If your dog whines, howls, or barks at every sight and sound, he is probably disturbing not only you but others in the neighborhood as well. Some breeds are naturally more vocal than others, but even if your dog is noisy by nature, you’ll want to minimize inappropriate barking, whining or howling with some basic discipline. Tell him, “no!” firmly but without shouting when he is making unnecessary noise, but also realize that this behavior is a form of communication. A quick squirt of water from spray bottle will also discourage unnecessary barking. If your dog knows that you are in control of whatever situation it is which is causing him to vocalize, he will calm down and let you take over. If your dog is whining or exhibiting distress, ask yourself if your dog is warning you of something or is bored, sick, injured or upset? Is it dinnertime or does he need to pee? Be sure to give your pet proper care, exercise and attention, and you’ll find that he is quieter and less likely to bark, whine or howl unless he truly has something to say!
Jumping on Visitors
Even the most dog-friendly people may be bothered by an overly friendly dog who jumps up to greet them. In some cases, this common dog behavior problem is only a minor annoyance, but it can also be dangerous to children and older adults, especially if you have a large dog.
To keep your pet from jumping on you and your guests, you’ll need to train him so that he knows this is not acceptable behavior. One method is to use a pinch collar with a short leash that you can grab to gently pull him back if he jumps up. Another easy way to discourage jumping is to gently but firmly tap your dog in the chest with your knee and say “No jump!” as he is jumping up. This won’t hurt him but will knock him back a bit and prevent him from landing on you. After a few unsuccessful attempts to jump up, he will give it up. Do not to encourage or respond to the jumping with positive attention.

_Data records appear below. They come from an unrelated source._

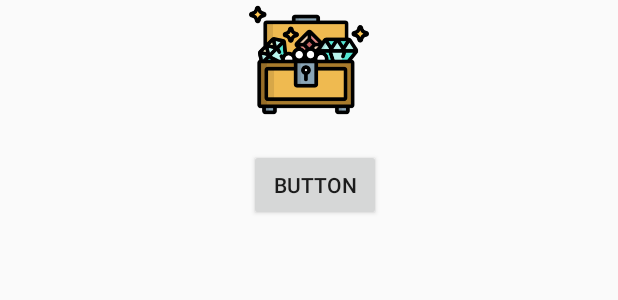
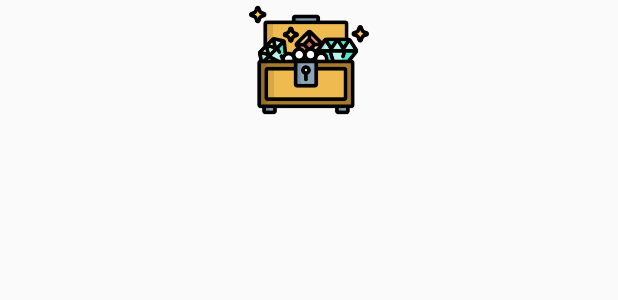
Before and after one commit to rd-code-23/Treasure-Hunter, an Android app: the layout win_layout.xml on its own in the app's theme, with its tools: preview values and no code run, on a phone screen of 412 x 824 dp. Shown: the top 300 px of the screen. Run offline under Robolectric (Android 15) with nearby library versions, the phone set to English and light mode, and no system bars.

Commit message:
fixed issue

```diff
--- a/app/src/main/res/layout/win_layout.xml
+++ b/app/src/main/res/layout/win_layout.xml
@@ -17,14 +17,4 @@
         android:maxWidth="80dp"
         app:srcCompat="@drawable/chest" />
 
-    <Button
-        android:text="Button"
-        android:layout_width="wrap_content"
-        android:layout_height="wrap_content"
-        android:layout_below="@+id/imageView"
-        android:layout_alignLeft="@+id/imageView"
-        android:layout_alignStart="@+id/imageView"
-        android:layout_marginTop="19dp"
-        android:id="@+id/btn_ok" />
-
 </RelativeLayout>
```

Suggest that your guests move away from your front door quickly and not initially make a fuss over the dog, even if they don’t mind being jumped on. If your dog knows basic commands, you can tell him to “sit” or “stay” when visitors arrive. Once everyone is settled in, he may go around and meet everyone, so long as all 4 feet stay on the ground.
Most common dog behavior problems can be solved with time, commitment, and consistent discipline. However, if you have a dog with a serious behavior problem that you cannot correct on your own, you will want to invest in some training classes or take a trip to the vet to determine if the behavioral issue has a medical cause.